The Olive 06HD is a music server. What, you may ask, is that?
It is a device that at its core can hold lots of music and make it available over a computer network. But this unit is a great deal more than that.
This is a large and heavy unit upon which no expense – obviously – has been spared. It is chock-a-block full of audiophile components, including high-end Burr-Brown digital to analog converters, re-clocking to eliminate jitter from digital audio, and the best inputs and outputs available.
It also has a two terabyte hard disk drive on which to store all your music, tucked into eight layers of sound dampening to make sure no unwanted noise is emitted.

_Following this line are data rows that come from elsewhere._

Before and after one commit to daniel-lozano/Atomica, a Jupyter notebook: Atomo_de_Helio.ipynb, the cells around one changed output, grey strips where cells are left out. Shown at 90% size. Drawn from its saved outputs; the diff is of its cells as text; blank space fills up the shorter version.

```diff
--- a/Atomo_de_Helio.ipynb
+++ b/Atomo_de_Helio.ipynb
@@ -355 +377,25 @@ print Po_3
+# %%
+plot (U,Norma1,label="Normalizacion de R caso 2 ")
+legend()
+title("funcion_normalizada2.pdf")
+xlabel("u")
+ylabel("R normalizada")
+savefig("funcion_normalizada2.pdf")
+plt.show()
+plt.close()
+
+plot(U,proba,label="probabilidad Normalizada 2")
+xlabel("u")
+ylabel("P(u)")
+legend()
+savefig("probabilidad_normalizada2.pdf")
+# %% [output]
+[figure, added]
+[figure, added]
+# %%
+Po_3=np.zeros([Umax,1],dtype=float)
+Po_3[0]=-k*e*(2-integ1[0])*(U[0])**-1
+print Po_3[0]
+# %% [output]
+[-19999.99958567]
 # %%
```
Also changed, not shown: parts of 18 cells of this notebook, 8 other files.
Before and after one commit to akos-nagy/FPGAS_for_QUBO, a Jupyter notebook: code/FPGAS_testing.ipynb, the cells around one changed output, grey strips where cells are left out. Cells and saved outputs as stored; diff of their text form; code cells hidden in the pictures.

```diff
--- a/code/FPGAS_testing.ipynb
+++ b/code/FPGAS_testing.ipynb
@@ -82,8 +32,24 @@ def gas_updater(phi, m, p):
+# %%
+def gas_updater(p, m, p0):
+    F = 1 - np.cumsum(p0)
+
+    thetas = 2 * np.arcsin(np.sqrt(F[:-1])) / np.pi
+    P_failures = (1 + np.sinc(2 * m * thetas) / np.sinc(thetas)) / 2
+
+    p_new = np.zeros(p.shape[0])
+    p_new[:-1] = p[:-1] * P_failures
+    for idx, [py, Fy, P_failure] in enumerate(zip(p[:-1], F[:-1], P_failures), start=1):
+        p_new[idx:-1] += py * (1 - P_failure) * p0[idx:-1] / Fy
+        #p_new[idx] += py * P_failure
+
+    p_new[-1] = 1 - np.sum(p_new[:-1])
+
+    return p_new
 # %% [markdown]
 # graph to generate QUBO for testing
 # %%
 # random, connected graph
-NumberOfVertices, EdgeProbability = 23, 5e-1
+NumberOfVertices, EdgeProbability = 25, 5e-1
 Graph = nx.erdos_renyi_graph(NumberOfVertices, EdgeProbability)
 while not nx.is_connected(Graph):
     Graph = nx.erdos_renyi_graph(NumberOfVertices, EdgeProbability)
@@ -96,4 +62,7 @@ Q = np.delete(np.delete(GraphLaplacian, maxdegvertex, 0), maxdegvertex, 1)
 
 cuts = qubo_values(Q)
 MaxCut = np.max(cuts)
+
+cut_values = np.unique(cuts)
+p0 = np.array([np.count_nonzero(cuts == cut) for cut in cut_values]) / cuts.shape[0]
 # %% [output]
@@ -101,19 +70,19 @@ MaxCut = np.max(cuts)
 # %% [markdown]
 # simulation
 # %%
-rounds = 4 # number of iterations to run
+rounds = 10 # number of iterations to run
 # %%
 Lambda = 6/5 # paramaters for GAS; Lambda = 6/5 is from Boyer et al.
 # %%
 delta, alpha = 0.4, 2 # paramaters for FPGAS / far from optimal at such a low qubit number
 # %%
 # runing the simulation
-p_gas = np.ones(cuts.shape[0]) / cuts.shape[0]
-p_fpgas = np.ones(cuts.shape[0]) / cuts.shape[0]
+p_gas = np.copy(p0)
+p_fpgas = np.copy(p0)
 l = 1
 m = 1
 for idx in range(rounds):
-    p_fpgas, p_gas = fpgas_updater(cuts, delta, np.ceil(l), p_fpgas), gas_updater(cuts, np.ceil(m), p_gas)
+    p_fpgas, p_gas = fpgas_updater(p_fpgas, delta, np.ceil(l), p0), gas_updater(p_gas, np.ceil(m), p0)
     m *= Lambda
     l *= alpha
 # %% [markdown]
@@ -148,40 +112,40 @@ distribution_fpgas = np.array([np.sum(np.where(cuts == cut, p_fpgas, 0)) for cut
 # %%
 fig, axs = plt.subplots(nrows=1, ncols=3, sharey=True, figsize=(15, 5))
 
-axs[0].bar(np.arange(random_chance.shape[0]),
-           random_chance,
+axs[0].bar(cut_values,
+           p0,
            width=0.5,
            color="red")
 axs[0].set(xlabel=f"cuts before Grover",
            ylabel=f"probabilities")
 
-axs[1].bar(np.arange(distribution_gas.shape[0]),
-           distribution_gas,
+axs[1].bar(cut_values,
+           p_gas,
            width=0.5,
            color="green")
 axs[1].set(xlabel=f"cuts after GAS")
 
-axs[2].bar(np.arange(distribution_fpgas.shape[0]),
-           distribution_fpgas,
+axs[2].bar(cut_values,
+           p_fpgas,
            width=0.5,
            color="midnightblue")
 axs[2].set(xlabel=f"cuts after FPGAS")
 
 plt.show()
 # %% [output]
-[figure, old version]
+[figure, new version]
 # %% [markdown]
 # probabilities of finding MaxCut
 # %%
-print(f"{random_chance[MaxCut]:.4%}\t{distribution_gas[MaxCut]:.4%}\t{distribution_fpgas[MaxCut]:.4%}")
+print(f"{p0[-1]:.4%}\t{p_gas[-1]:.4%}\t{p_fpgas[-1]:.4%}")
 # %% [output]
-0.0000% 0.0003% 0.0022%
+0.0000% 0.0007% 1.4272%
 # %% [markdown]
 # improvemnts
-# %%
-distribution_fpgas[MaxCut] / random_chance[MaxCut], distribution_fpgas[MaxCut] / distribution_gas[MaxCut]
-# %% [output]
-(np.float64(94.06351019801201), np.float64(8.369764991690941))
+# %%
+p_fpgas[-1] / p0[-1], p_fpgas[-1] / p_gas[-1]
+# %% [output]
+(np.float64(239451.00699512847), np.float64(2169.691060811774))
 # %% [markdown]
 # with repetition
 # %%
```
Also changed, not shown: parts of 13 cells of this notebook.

The unit has a CD slot on the front from which it may rip audio, plus both wired and wireless networking built in. It will talk to your computer network using either, both to supply music to other devices and to be further fed with new fodder for its hard disk. Oh, and to talk to the internet.
Remember, the unit has two terabytes on tap. This is enough for 6000 CDs with the lossless FLAC compression system ensuring identical quality to the original. If quantity is more your thing than quality (although quite why you’d then be purchasing this isn’t clear), then you could go MP3 or AAC at 128kbps, and bump this up to perhaps 30,000 CDs!
You can plug a headphone into the front of the unit (and this incorporates a proper headphone amplifier), but generally you will use either a direct analog or digital audio connection for output to a sound system, or use it to feed your network-based audio system.
Obviously, unless you have some pretty esoteric audio equipment, the best sound will come from using the unit’s own analog outputs, given the high quality of its components.
Control is via a set of keys on the front/top of the unit, the remote control, the 255mm LCD touch screen panel on the surface or, to a more limited extent, the web interface.
There are a number of ways of feeding music to the hard disk. One is by having the unit rip audio CDs. It automatically consults its built-in CD database (which seems pretty extensive, given some of the obscure CDs that it recognised). Assuming you have it running with your internet-enabled network, it drags in album art from an external database.
Another way is to open up a window into the unit on a computer on the same network and drag in folders full of music. The unit indexes these and places them elsewhere within its innards, from which they can be played.
All this worked beautifully well. Where possible you should choose the FLAC codec (Free Lossless Audio Coding), which provides perfect reproduction of the original digital audio, but consumes roughly half the space.
Ripping CDs and preparing them for playback was very simple: insert CD, wait a few seconds while the unit identifies it by name and artist, then press a button to start the transfer. Five or six minutes later then unit pushes the disc back out, job done. The encoding is a bit slower than the disc reading. Olive suggests that you don’t get more than about 30 discs ahead of where the encoding has reached, for fear of excessive processing slowing things down too much.
As for playback, the sound quality (via its own analog outputs) was excellent. Basically, as good as stereo can get. And don’t forget, it supports the higher resolution audio files that you can find on the internet. It will happily play 192kHz, 24-bit stereo material.